Work instructions -
Emit the entire listing verbatim.

Material shown -
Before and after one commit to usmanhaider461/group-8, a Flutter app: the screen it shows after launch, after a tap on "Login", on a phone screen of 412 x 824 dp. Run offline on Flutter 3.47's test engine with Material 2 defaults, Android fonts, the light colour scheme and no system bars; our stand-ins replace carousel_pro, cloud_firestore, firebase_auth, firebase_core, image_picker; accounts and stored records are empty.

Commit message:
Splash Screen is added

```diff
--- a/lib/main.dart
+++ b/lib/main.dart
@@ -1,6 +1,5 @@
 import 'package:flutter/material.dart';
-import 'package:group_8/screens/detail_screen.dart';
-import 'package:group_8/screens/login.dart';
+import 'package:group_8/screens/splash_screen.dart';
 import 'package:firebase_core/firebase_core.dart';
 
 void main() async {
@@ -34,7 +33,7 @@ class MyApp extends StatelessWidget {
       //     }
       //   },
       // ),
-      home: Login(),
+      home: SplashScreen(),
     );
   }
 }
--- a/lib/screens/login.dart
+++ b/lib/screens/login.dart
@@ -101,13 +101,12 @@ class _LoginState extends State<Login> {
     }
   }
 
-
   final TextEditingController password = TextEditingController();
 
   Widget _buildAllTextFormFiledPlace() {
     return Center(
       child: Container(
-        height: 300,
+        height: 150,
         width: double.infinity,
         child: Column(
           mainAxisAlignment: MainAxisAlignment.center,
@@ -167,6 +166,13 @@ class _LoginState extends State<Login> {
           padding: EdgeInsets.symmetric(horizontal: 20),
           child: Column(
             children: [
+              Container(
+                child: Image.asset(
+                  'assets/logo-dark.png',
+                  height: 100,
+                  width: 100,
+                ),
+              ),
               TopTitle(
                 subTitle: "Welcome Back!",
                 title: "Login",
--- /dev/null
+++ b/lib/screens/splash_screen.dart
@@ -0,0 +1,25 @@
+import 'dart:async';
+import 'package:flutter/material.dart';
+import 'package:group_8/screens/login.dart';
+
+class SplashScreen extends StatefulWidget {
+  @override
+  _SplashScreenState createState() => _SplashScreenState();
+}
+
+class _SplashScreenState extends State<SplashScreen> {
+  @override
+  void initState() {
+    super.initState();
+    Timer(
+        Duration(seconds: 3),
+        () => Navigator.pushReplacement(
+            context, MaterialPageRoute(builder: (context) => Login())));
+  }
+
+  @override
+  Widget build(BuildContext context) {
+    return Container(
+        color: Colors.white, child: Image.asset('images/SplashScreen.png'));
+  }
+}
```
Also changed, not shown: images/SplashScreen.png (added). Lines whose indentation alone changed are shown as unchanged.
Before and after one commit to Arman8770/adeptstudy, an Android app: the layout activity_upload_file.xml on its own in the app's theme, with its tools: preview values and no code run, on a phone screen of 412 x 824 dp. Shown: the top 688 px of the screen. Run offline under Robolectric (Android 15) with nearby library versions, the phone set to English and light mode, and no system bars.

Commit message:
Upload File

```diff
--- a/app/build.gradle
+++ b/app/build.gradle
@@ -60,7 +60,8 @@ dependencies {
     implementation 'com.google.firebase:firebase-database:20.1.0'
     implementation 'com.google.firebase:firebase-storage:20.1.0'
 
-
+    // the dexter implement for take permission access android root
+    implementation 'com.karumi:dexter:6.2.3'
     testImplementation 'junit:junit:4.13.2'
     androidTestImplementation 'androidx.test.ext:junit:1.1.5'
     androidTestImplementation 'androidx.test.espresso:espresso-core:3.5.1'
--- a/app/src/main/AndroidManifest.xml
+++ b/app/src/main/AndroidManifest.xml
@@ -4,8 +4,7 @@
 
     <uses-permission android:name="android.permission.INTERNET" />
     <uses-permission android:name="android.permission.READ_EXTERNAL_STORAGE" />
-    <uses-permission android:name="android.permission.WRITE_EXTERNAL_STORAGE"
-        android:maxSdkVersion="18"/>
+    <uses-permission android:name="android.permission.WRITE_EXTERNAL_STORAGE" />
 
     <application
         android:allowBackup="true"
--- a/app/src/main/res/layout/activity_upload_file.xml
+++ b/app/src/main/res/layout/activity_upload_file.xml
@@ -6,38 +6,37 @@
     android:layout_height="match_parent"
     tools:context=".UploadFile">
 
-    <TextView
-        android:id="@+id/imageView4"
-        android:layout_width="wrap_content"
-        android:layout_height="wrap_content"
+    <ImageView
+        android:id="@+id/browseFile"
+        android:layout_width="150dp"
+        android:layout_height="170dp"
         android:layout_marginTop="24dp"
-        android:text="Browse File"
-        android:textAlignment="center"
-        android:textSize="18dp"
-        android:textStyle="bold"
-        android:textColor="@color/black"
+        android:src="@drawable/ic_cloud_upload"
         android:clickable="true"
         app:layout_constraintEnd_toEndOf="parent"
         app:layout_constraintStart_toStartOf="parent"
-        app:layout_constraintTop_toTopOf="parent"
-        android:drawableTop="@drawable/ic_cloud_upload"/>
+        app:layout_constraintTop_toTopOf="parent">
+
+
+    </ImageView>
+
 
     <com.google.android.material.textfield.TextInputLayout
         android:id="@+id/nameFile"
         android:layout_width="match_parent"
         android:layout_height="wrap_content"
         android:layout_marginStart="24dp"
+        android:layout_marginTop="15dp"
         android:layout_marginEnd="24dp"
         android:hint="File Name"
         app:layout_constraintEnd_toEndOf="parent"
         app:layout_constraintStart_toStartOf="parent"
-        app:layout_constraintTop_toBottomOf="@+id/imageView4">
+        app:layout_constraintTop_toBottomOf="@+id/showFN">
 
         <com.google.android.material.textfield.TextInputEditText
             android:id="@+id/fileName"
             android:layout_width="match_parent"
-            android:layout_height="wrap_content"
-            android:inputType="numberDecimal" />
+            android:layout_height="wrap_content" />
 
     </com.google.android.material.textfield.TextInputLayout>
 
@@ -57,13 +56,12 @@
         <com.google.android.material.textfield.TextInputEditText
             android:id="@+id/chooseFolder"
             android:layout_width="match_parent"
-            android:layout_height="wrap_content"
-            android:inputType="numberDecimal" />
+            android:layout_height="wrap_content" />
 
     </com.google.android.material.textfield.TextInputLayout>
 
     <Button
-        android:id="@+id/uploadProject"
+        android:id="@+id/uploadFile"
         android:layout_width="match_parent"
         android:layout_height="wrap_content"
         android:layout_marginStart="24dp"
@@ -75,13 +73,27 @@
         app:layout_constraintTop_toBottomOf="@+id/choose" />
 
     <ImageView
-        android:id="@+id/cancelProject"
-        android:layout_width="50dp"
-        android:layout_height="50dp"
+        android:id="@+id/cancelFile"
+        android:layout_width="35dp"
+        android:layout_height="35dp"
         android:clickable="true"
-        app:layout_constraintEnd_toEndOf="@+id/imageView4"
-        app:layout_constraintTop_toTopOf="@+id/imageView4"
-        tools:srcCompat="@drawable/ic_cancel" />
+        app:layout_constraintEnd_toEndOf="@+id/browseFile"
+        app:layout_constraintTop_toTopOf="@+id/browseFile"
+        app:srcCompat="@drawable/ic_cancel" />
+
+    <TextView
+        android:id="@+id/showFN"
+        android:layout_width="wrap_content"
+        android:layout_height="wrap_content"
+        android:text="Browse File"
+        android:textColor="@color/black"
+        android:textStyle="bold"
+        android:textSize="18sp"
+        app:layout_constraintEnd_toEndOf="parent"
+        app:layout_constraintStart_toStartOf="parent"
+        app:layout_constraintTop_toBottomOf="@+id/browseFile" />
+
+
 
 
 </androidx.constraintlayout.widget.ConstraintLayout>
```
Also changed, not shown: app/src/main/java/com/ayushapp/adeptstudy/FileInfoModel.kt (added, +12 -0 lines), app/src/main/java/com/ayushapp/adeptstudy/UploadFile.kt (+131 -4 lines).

Your solution -
Before and after one commit to usmanhaider461/group-8, a Flutter app: the screen it shows after launch, after a tap on "Login", on a phone screen of 412 x 824 dp. Run offline on Flutter 3.47's test engine with Material 2 defaults, Android fonts, the light colour scheme and no system bars; our stand-ins replace carousel_pro, cloud_firestore, firebase_auth, firebase_core, image_picker; accounts and stored records are empty.

Commit message:
Splash Screen is added

```diff
--- a/lib/main.dart
+++ b/lib/main.dart
@@ -1,6 +1,5 @@
 import 'package:flutter/material.dart';
-import 'package:group_8/screens/detail_screen.dart';
-import 'package:group_8/screens/login.dart';
+import 'package:group_8/screens/splash_screen.dart';
 import 'package:firebase_core/firebase_core.dart';
 
 void main() async {
@@ -34,7 +33,7 @@ class MyApp extends StatelessWidget {
       //     }
       //   },
       // ),
-      home: Login(),
+      home: SplashScreen(),
     );
   }
 }
--- a/lib/screens/login.dart
+++ b/lib/screens/login.dart
@@ -101,13 +101,12 @@ class _LoginState extends State<Login> {
     }
   }
 
-
   final TextEditingController password = TextEditingController();
 
   Widget _buildAllTextFormFiledPlace() {
     return Center(
       child: Container(
-        height: 300,
+        height: 150,
         width: double.infinity,
         child: Column(
           mainAxisAlignment: MainAxisAlignment.center,
@@ -167,6 +166,13 @@ class _LoginState extends State<Login> {
           padding: EdgeInsets.symmetric(horizontal: 20),
           child: Column(
             children: [
+              Container(
+                child: Image.asset(
+                  'assets/logo-dark.png',
+                  height: 100,
+                  width: 100,
+                ),
+              ),
               TopTitle(
                 subTitle: "Welcome Back!",
                 title: "Login",
--- /dev/null
+++ b/lib/screens/splash_screen.dart
@@ -0,0 +1,25 @@
+import 'dart:async';
+import 'package:flutter/material.dart';
+import 'package:group_8/screens/login.dart';
+
+class SplashScreen extends StatefulWidget {
+  @override
+  _SplashScreenState createState() => _SplashScreenState();
+}
+
+class _SplashScreenState extends State<SplashScreen> {
+  @override
+  void initState() {
+    super.initState();
+    Timer(
+        Duration(seconds: 3),
+        () => Navigator.pushReplacement(
+            context, MaterialPageRoute(builder: (context) => Login())));
+  }
+
+  @override
+  Widget build(BuildContext context) {
+    return Container(
+        color: Colors.white, child: Image.asset('images/SplashScreen.png'));
+  }
+}
```
Also changed, not shown: images/SplashScreen.png (added). Lines whose indentation alone changed are shown as unchanged.
Before and after one commit to Arman8770/adeptstudy, an Android app: the layout activity_upload_file.xml on its own in the app's theme, with its tools: preview values and no code run, on a phone screen of 412 x 824 dp. Shown: the top 688 px of the screen. Run offline under Robolectric (Android 15) with nearby library versions, the phone set to English and light mode, and no system bars.

Commit message:
Upload File

```diff
--- a/app/build.gradle
+++ b/app/build.gradle
@@ -60,7 +60,8 @@ dependencies {
     implementation 'com.google.firebase:firebase-database:20.1.0'
     implementation 'com.google.firebase:firebase-storage:20.1.0'
 
-
+    // the dexter implement for take permission access android root
+    implementation 'com.karumi:dexter:6.2.3'
     testImplementation 'junit:junit:4.13.2'
     androidTestImplementation 'androidx.test.ext:junit:1.1.5'
     androidTestImplementation 'androidx.test.espresso:espresso-core:3.5.1'
--- a/app/src/main/AndroidManifest.xml
+++ b/app/src/main/AndroidManifest.xml
@@ -4,8 +4,7 @@
 
     <uses-permission android:name="android.permission.INTERNET" />
     <uses-permission android:name="android.permission.READ_EXTERNAL_STORAGE" />
-    <uses-permission android:name="android.permission.WRITE_EXTERNAL_STORAGE"
-        android:maxSdkVersion="18"/>
+    <uses-permission android:name="android.permission.WRITE_EXTERNAL_STORAGE" />
 
     <application
         android:allowBackup="true"
--- a/app/src/main/res/layout/activity_upload_file.xml
+++ b/app/src/main/res/layout/activity_upload_file.xml
@@ -6,38 +6,37 @@
     android:layout_height="match_parent"
     tools:context=".UploadFile">
 
-    <TextView
-        android:id="@+id/imageView4"
-        android:layout_width="wrap_content"
-        android:layout_height="wrap_content"
+    <ImageView
+        android:id="@+id/browseFile"
+        android:layout_width="150dp"
+        android:layout_height="170dp"
         android:layout_marginTop="24dp"
-        android:text="Browse File"
-        android:textAlignment="center"
-        android:textSize="18dp"
-        android:textStyle="bold"
-        android:textColor="@color/black"
+        android:src="@drawable/ic_cloud_upload"
         android:clickable="true"
         app:layout_constraintEnd_toEndOf="parent"
         app:layout_constraintStart_toStartOf="parent"
-        app:layout_constraintTop_toTopOf="parent"
-        android:drawableTop="@drawable/ic_cloud_upload"/>
+        app:layout_constraintTop_toTopOf="parent">
+
+
+    </ImageView>
+
 
     <com.google.android.material.textfield.TextInputLayout
         android:id="@+id/nameFile"
         android:layout_width="match_parent"
         android:layout_height="wrap_content"
         android:layout_marginStart="24dp"
+        android:layout_marginTop="15dp"
         android:layout_marginEnd="24dp"
         android:hint="File Name"
         app:layout_constraintEnd_toEndOf="parent"
         app:layout_constraintStart_toStartOf="parent"
-        app:layout_constraintTop_toBottomOf="@+id/imageView4">
+        app:layout_constraintTop_toBottomOf="@+id/showFN">
 
         <com.google.android.material.textfield.TextInputEditText
             android:id="@+id/fileName"
             android:layout_width="match_parent"
-            android:layout_height="wrap_content"
-            android:inputType="numberDecimal" />
+            android:layout_height="wrap_content" />
 
     </com.google.android.material.textfield.TextInputLayout>
 
@@ -57,13 +56,12 @@
         <com.google.android.material.textfield.TextInputEditText
             android:id="@+id/chooseFolder"
             android:layout_width="match_parent"
-            android:layout_height="wrap_content"
-            android:inputType="numberDecimal" />
+            android:layout_height="wrap_content" />
 
     </com.google.android.material.textfield.TextInputLayout>
 
     <Button
-        android:id="@+id/uploadProject"
+        android:id="@+id/uploadFile"
         android:layout_width="match_parent"
         android:layout_height="wrap_content"
         android:layout_marginStart="24dp"
@@ -75,13 +73,27 @@
         app:layout_constraintTop_toBottomOf="@+id/choose" />
 
     <ImageView
-        android:id="@+id/cancelProject"
-        android:layout_width="50dp"
-        android:layout_height="50dp"
+        android:id="@+id/cancelFile"
+        android:layout_width="35dp"
+        android:layout_height="35dp"
         android:clickable="true"
-        app:layout_constraintEnd_toEndOf="@+id/imageView4"
-        app:layout_constraintTop_toTopOf="@+id/imageView4"
-        tools:srcCompat="@drawable/ic_cancel" />
+        app:layout_constraintEnd_toEndOf="@+id/browseFile"
+        app:layout_constraintTop_toTopOf="@+id/browseFile"
+        app:srcCompat="@drawable/ic_cancel" />
+
+    <TextView
+        android:id="@+id/showFN"
+        android:layout_width="wrap_content"
+        android:layout_height="wrap_content"
+        android:text="Browse File"
+        android:textColor="@color/black"
+        android:textStyle="bold"
+        android:textSize="18sp"
+        app:layout_constraintEnd_toEndOf="parent"
+        app:layout_constraintStart_toStartOf="parent"
+        app:layout_constraintTop_toBottomOf="@+id/browseFile" />
+
+
 
 
 </androidx.constraintlayout.widget.ConstraintLayout>
```
Also changed, not shown: app/src/main/java/com/ayushapp/adeptstudy/FileInfoModel.kt (added, +12 -0 lines), app/src/main/java/com/ayushapp/adeptstudy/UploadFile.kt (+131 -4 lines).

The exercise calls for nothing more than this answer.